Mixed-Initiative Systems for Dynamic Autonomy
Effective collaboration between robots and humans in accomplishing complex
tasks requires the use of an efficient interface whereby a human can communicate
and interact with a robot almost as efficiently as he/she would with another
human. This level of interaction requires a number of capabilities
not often found in deployed robotic systems today. These include
voice recognition with integrated natural language understanding, recognition
of human gestures (such as pointing to objects), and built-in behaviors
for sequencing and executing tasks requiring various levels of control
by --- and interaction with --- a human supervisor (we refer to this as
dynamically adjustable autonomy, or dynamic autonomy). Use of cognitive
models aboard the robots may further enhance the human-robot interaction
through use of a common set of representations, process steps and process
times for processing sensory data, and expectations shared by both human
The goal of this effort is to enhance
human-robot interaction for mobile, humanoid, social, and other robots
through use of cognitively plausible behaviors and human-centric interface
capabilities on-board the robots. Achieving this goal will reduce the
cognitive load associated with humans working with autonomous systems,
and allow a higher ratio of robots to humans in autonomous vehicle operations.
In this project we design and implement a robotic system architecture
for a robot which can be used to collaborate with a human.

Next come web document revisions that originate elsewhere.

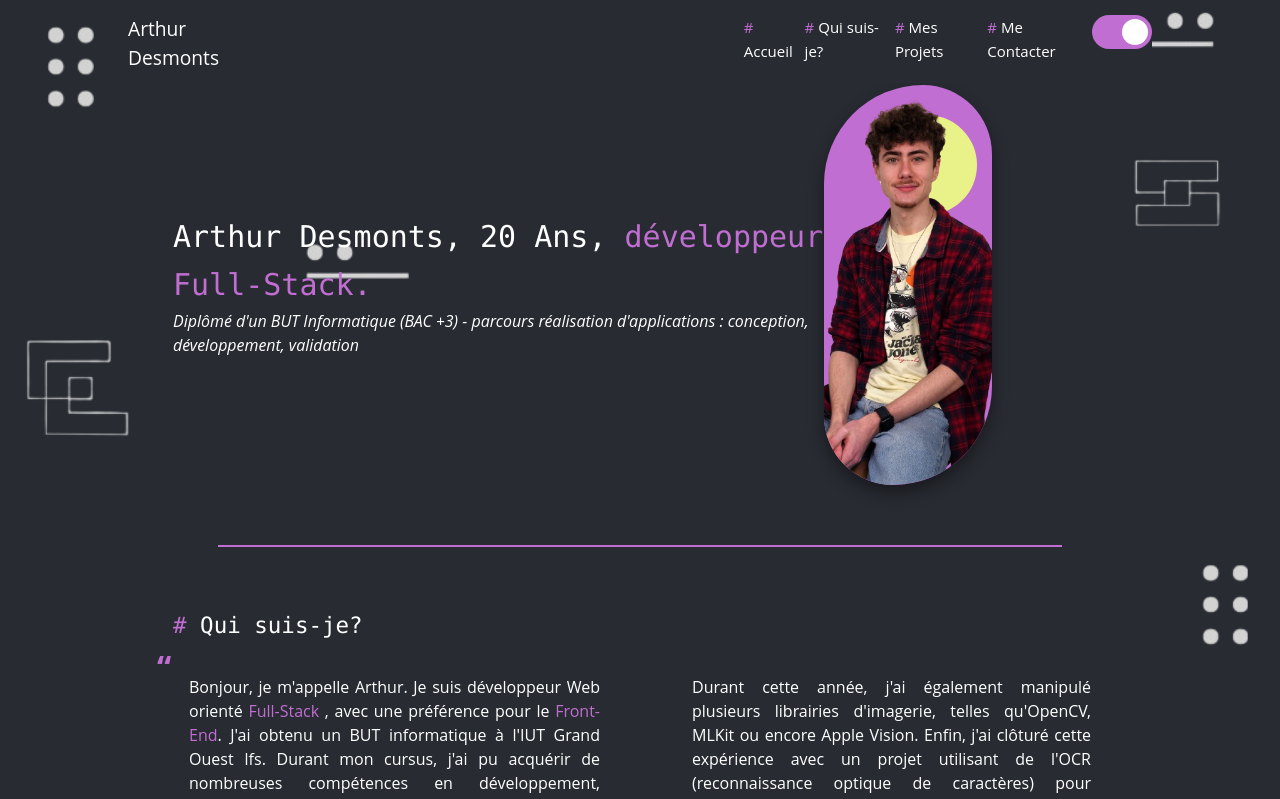
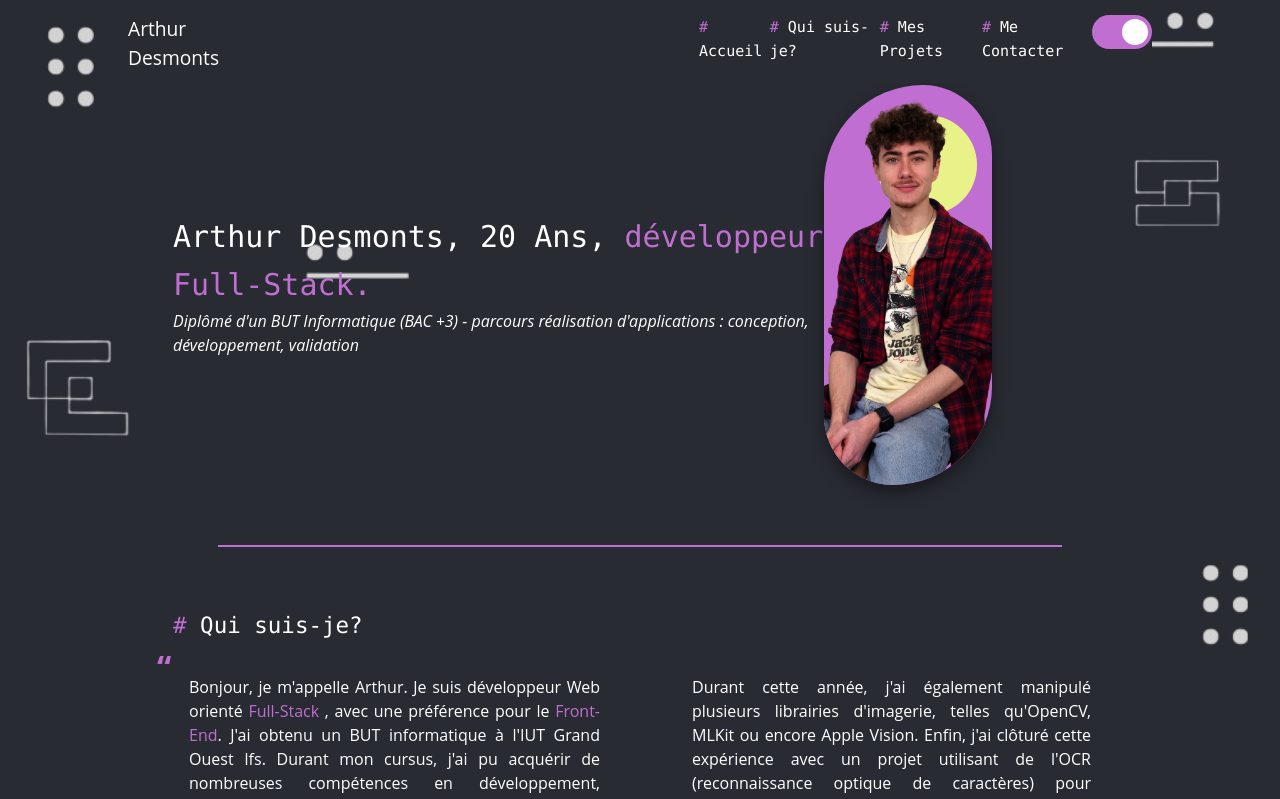
Before and after one commit to ArthurDesmonts/portfolio, a Vue app: page / in a window 1280 px wide. Shown: the top 799 px of the page. Built offline with nearby package versions, Linux system fonts and the light colour scheme.

Commit message:
fix navbar style

```diff
--- a/src/components/NavBar.vue
+++ b/src/components/NavBar.vue
@@ -63,6 +63,7 @@ p{
   transform: translateX(-50%);
   transition: background-color 0.3s;
   z-index: 2;
+  font-family: 'Consolas', monospace;
 }
 
 @keyframes underlineAnimation {
```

The capabilities
required of the robot include voice recognition, natural language understanding,
gesture recognition, spatial reasoning, and cognitive modeling with perspective-taking.
These represent of a small subset of potential capabilities humans utilize
with one another in collaborating to perform a task in a complex environment,
and barely scratches the surface of capabilities we might want to build
into an intelligent, collaborative robot.
Use of a cognitive model aboard
the robot further facilitates better communication and interaction between
the human and the robot through use of a common representational framework
for the environment and objects within it, processing of sensor information,
and joint problem solving involving both humans and robots. Current
development efforts focus on enhancing the use of cognitive models. We
are also extending the architecture and methodology to include and study
collaboration between teams of robots and humans.
Results of this project are reported to DARPA for evaluation. The results
are also shared with the other academic and government research groups
through presentation and publication at robotics and other technical conferences,
and publication in technical journals. Parts of this architecture
are also being extended to several robots designed specifically for enhanced
human interaction, namely NASA's humanoid robot Robonaut and MIT's clearly
non-humanoid robot Leonardo.
This effort is supported by the Defense Advanced Research Projects Agency
(DARPA) under the Mobile Autonomous Robot Software program managed by
Dr. Douglas Gage.
Click here for a full publication list for this project
C. Schultz, Principal Investigator